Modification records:
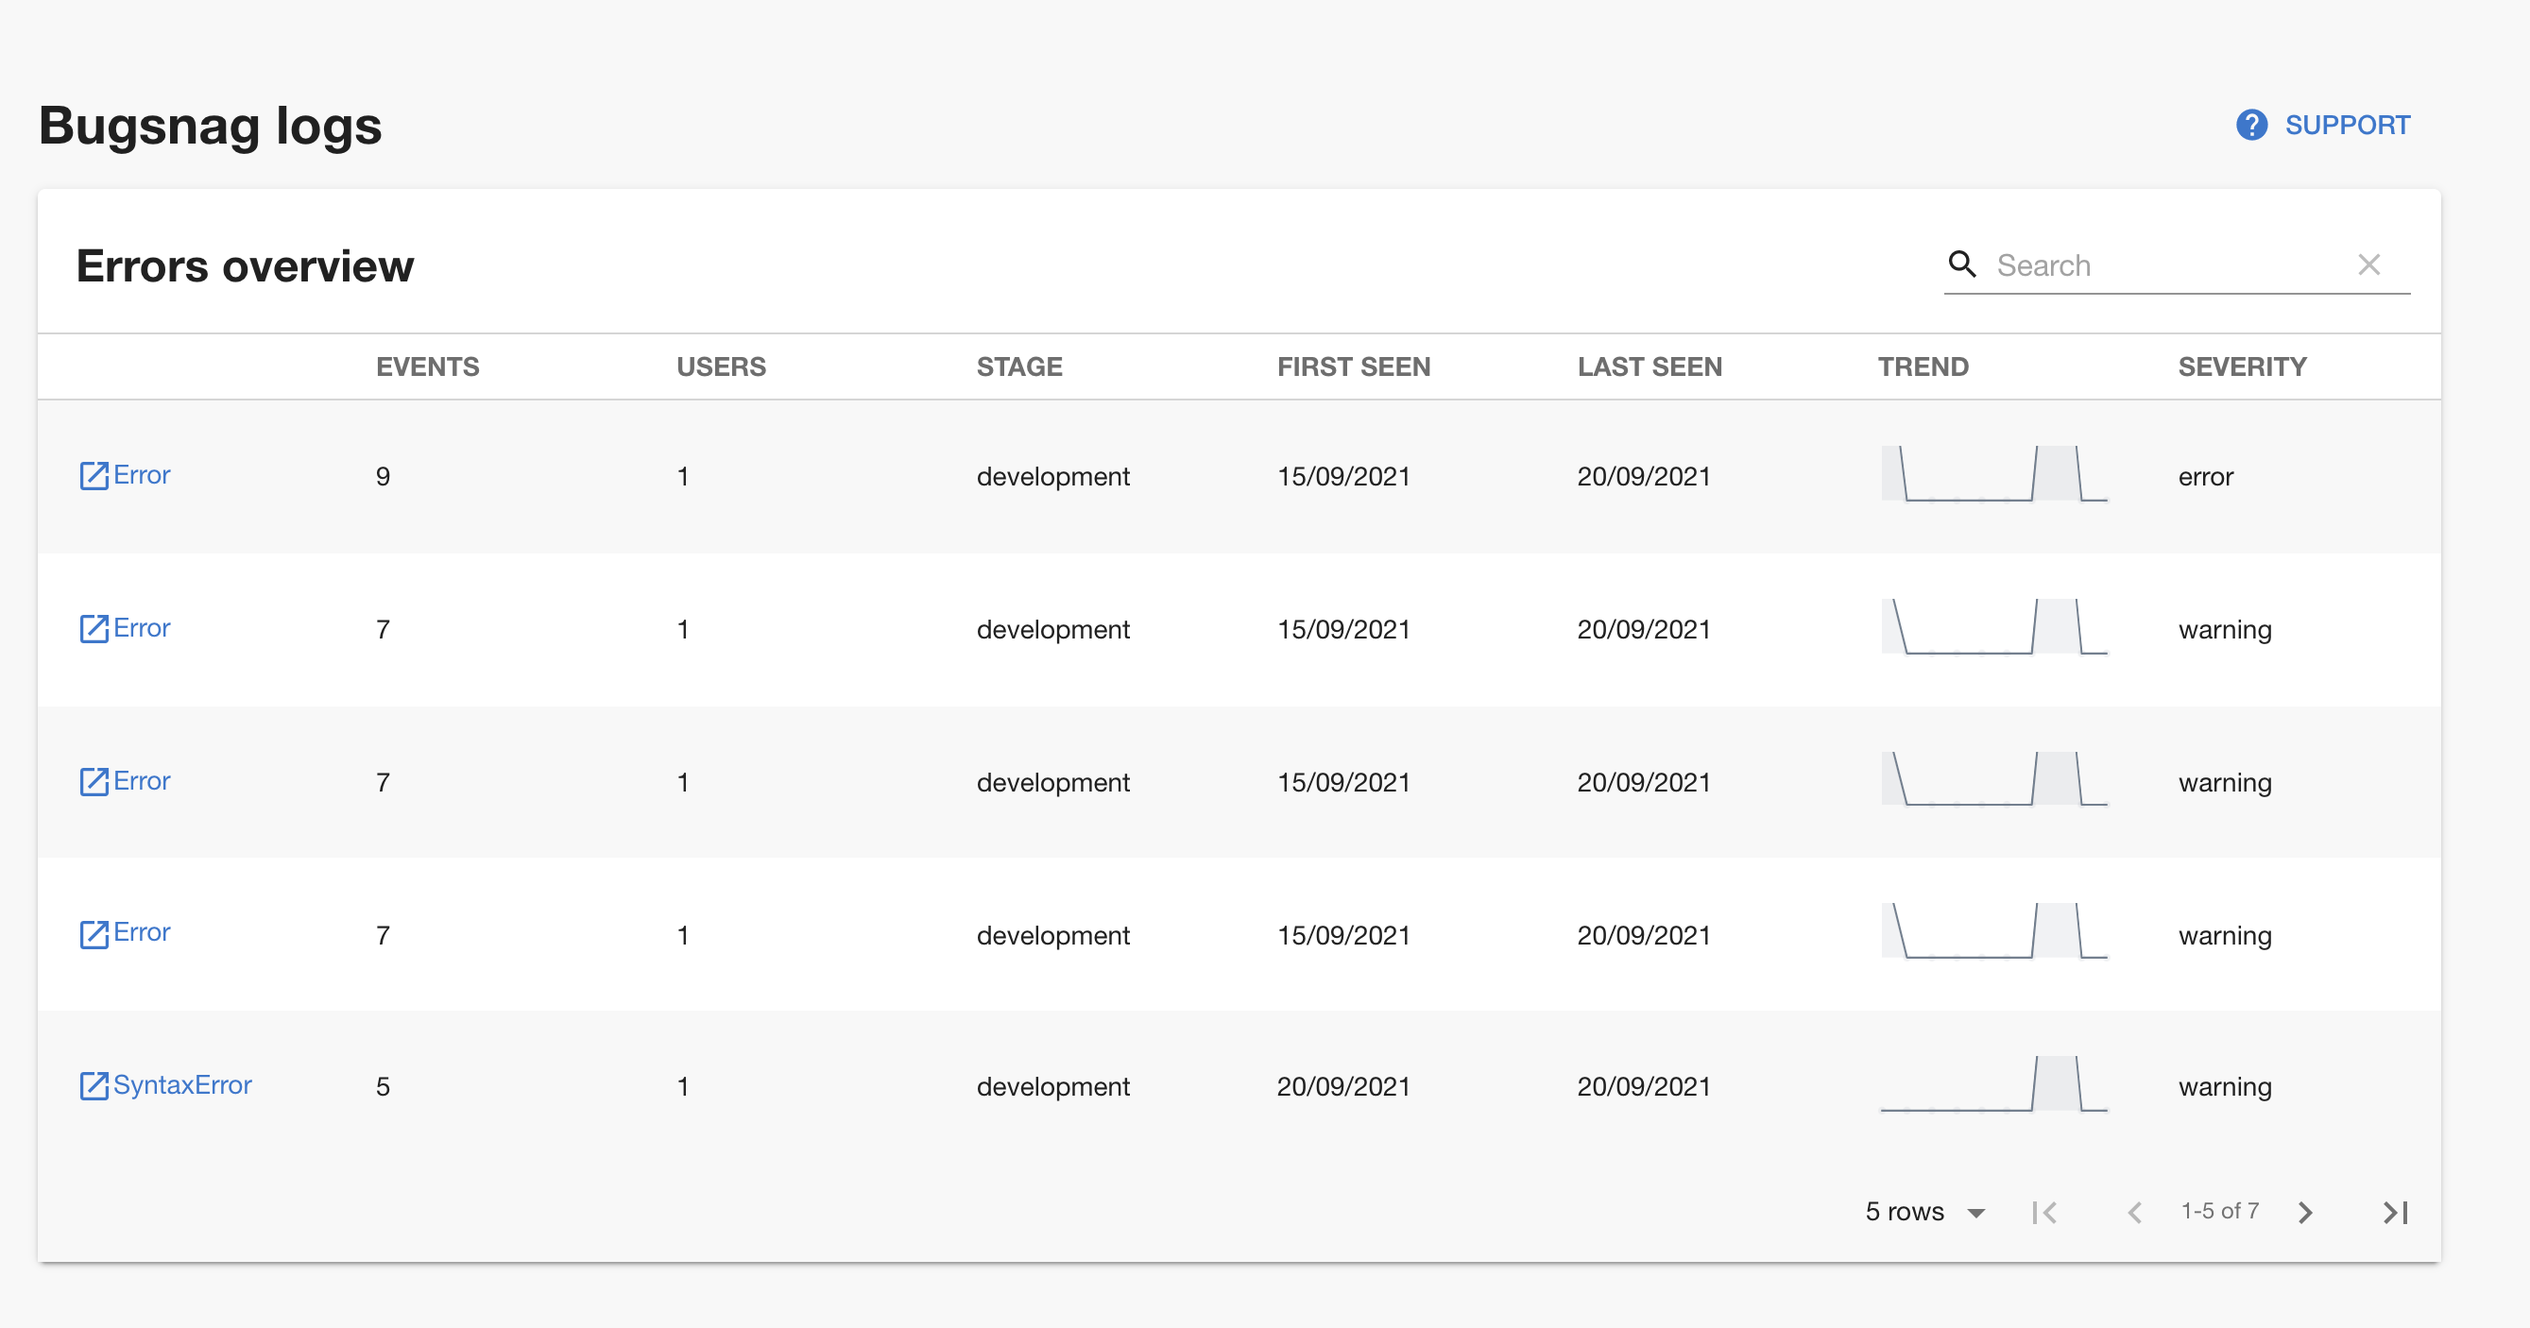
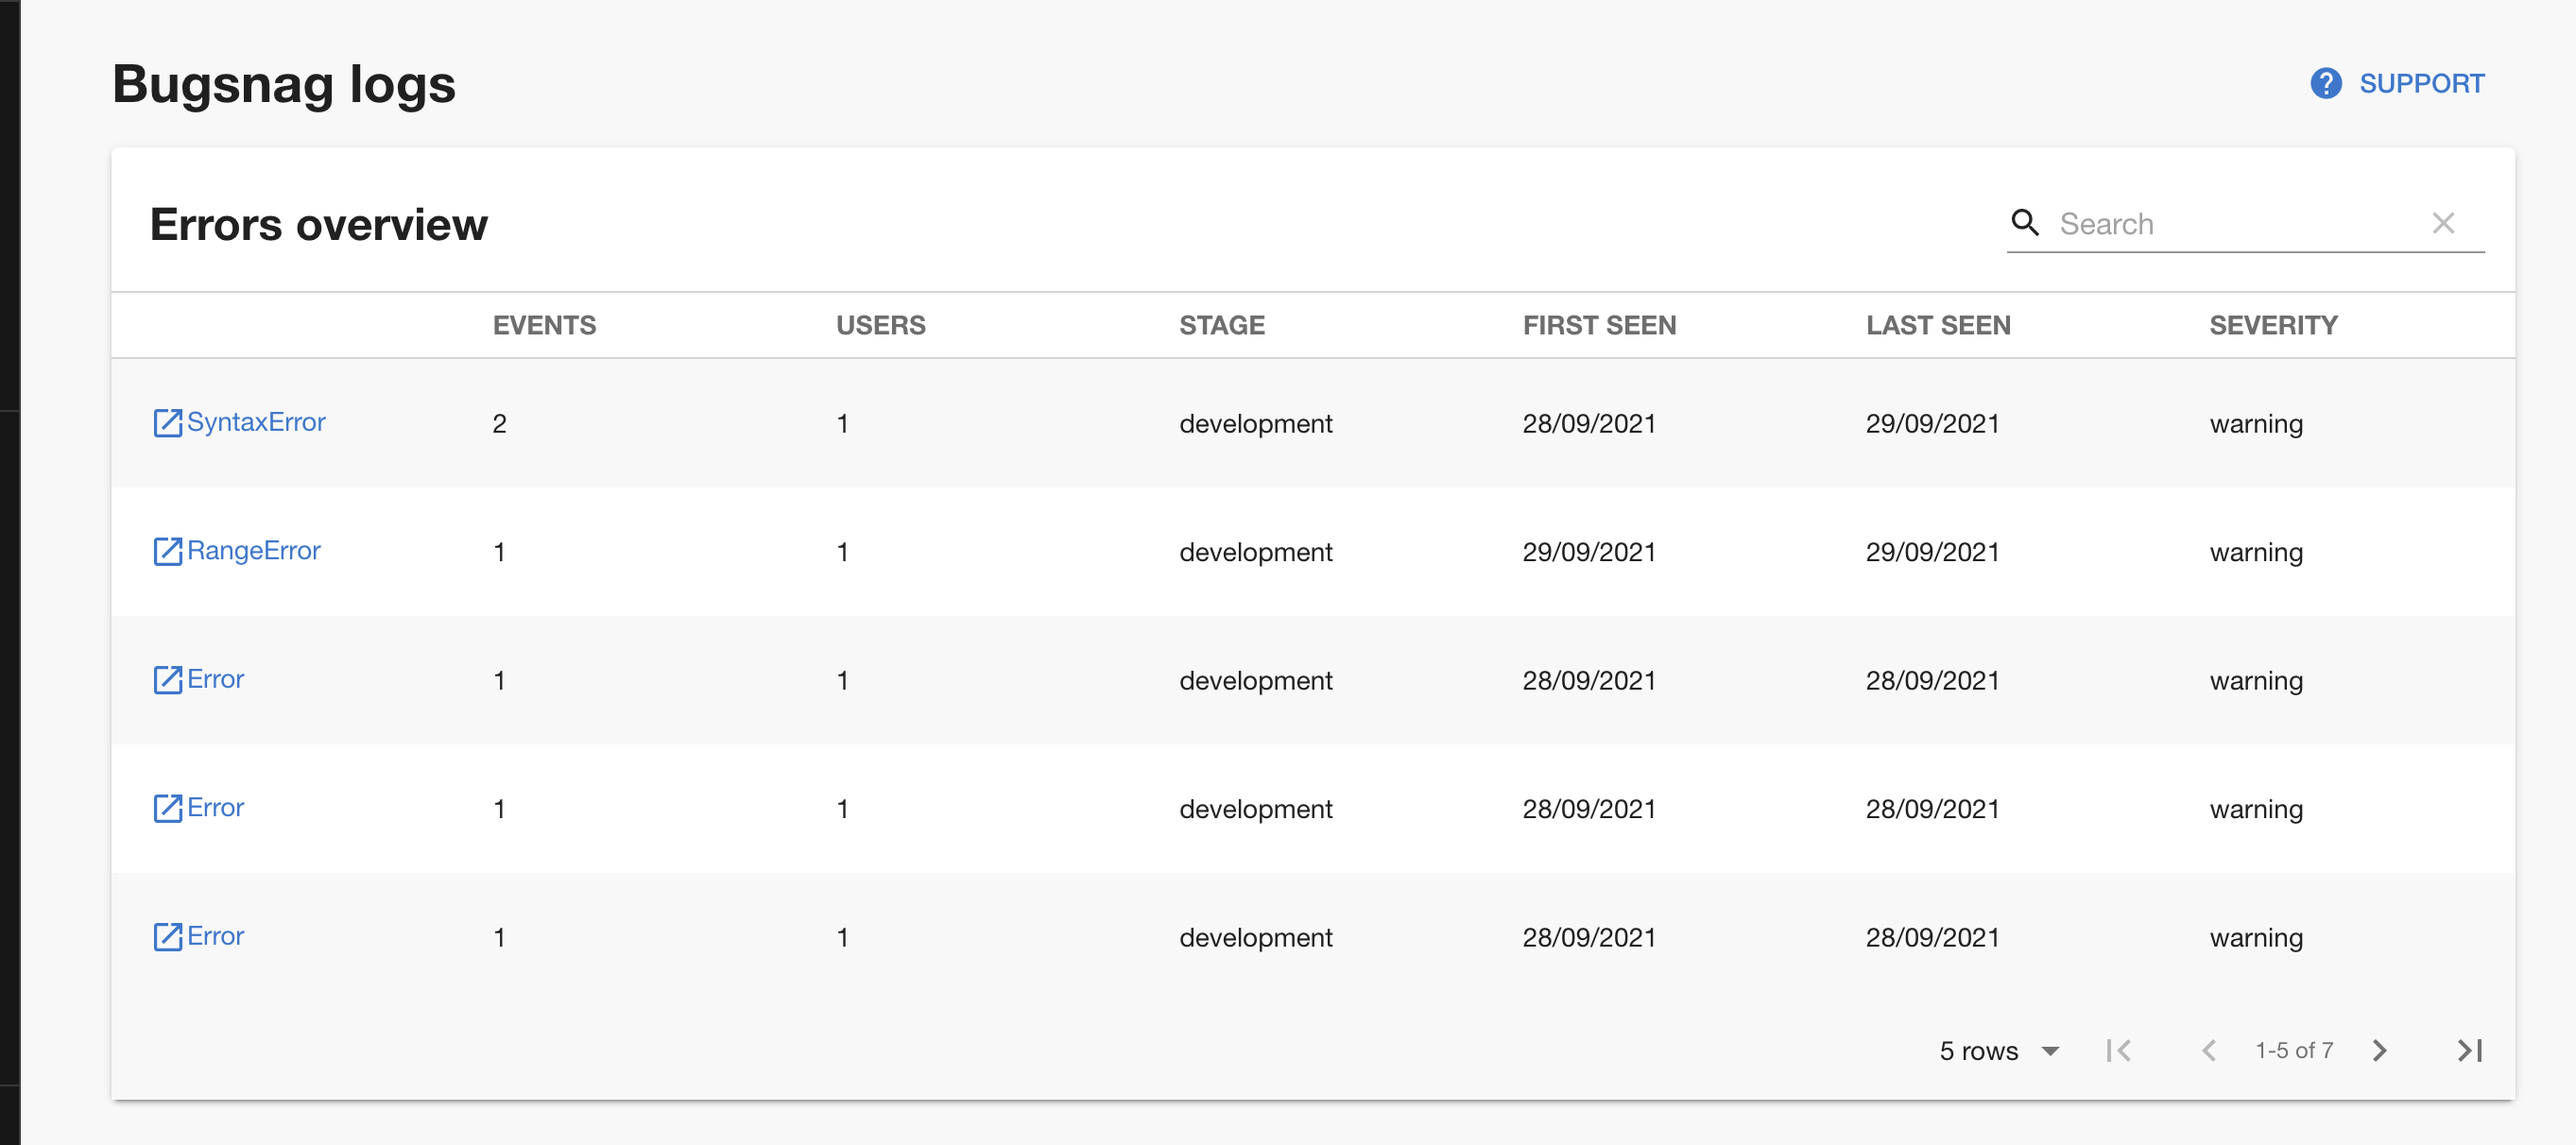
Remove trends from bugsnag

diff --git a/plugins/backstage-plugin-bugsnag/src/api/BugsnagClient.ts b/plugins/backstage-plugin-bugsnag/src/api/BugsnagClient.ts
@@ -14,7 +14,7 @@
  * limitations under the License.
  */
 import { BugsnagApi } from './BugsnagApi';
-import { BugsnagError, Organisation, Project, TrendData } from './types';
+import { BugsnagError, Organisation, Project } from './types';
 import { DiscoveryApi } from '@backstage/core-plugin-api';
 
 const DEFAULT_PROXY_PATH = '/bugsnag/api';
@@ -47,17 +47,6 @@ export class BugsnagClient implements BugsnagApi {
       throw new Error(payload.errors[0]);
     }
     return payload;
-  }
-
-  async fetchTrends(projectId: string, errorId: string): Promise<TrendData[]> {
-    const response = await fetch(
-      `${await this.getApiUrl()}/projects/${projectId}/errors/${errorId}/trend?&buckets_count=10`,
-    );
-    const payload = await response.json();
-    if (!response.ok) {
-      throw new Error(payload.errors[0]);
-    }
-    return await payload;
   }
 
   async fetchProjects(organisationId: string): Promise<Project[]> {

diff --git a/plugins/backstage-plugin-bugsnag/src/components/ErrorsTableComponent/ErrorsTable.tsx b/plugins/backstage-plugin-bugsnag/src/components/ErrorsTableComponent/ErrorsTable.tsx
@@ -23,7 +23,6 @@ import { makeStyles } from '@material-ui/core';
 import { useAsync } from 'react-use';
 import { bugsnagApiRef } from '../..';
 import { BugsnagError, Project } from '../../api/types';
-import { ErrorGraph } from '../ErrorGraph/ErrorGraph';
 import { DateTime } from 'luxon';
 
 const useStyles = makeStyles({
@@ -56,10 +55,6 @@ export const DenseTable = ({ errors, organisationName, projectName }: { errors: 
     { title: 'Stage', field: 'stage' },
     { title: 'First seen', field: 'first_seen' },
     { title: 'Last seen', field: 'last_seen' },
-    {
-      title: 'Trend',
-      render: data => <ErrorGraph bugsnagError={data as BugsnagError} />,
-    },
     { title: 'Severity', field: 'severity' },
   ];
 

diff --git a/plugins/backstage-plugin-bugsnag/src/api/BugsnagApi.ts b/plugins/backstage-plugin-bugsnag/src/api/BugsnagApi.ts
@@ -15,7 +15,7 @@
  */
 
 import { createApiRef } from '@backstage/core-plugin-api';
-import { BugsnagError, Organisation, Project, TrendData } from './types';
+import { BugsnagError, Organisation, Project } from './types';
 
 export const bugsnagApiRef = createApiRef<BugsnagApi>({
   id: 'plugin.bugsnag.service',
@@ -24,7 +24,6 @@ export const bugsnagApiRef = createApiRef<BugsnagApi>({
 
 export interface BugsnagApi {
   fetchErrors(projectId:string): Promise<BugsnagError[]>;
-  fetchTrends(projectId: string, errorId: string): Promise<TrendData[]>;
   fetchOrganisations(): Promise<Organisation[]>;
   fetchProjects(organisationId: string): Promise<Project[]>;
 }

diff --git a/plugins/backstage-plugin-bugsnag/src/api/types.ts b/plugins/backstage-plugin-bugsnag/src/api/types.ts
@@ -38,9 +38,3 @@ export type Project = {
   slug: string;
   name: string;
 };
-
-export type TrendData = {
-  from:string,
-  to:string,
-  events_count: number
-}

diff --git a/plugins/backstage-plugin-bugsnag/README.md b/plugins/backstage-plugin-bugsnag/README.md
@@ -2,6 +2,8 @@
 
 ![a preview of the Bugsnag plugin](https://raw.githubusercontent.com/RoadieHQ/roadie-backstage-plugins/main/plugins/backstage-plugin-bugsnag/docs/backstage-bugsnag-plugin.png)
 
+Since Bugsnag has a policy around API rate limits (https://bugsnagapiv2.docs.apiary.io/#introduction/rate-limiting), we are not displaying error trends in the table. However, you can visit error details page in Bugsnag for more details, including error trend.
+
 ## Features
 
 - Bugsnag plugin errors overview tab.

PROMPT:
Collect each line above holding the string "const".

YOUR SOLUTION:
 const DEFAULT_PROXY_PATH = '/bugsnag/api';
-    const response = await fetch(
-    const payload = await response.json();
 const useStyles = makeStyles({
@@ -56,10 +55,6 @@ export const DenseTable = ({ errors, organisationName, projectName }: { errors: 
 export const bugsnagApiRef = createApiRef<BugsnagApi>({
@@ -24,7 +24,6 @@ export const bugsnagApiRef = createApiRef<BugsnagApi>({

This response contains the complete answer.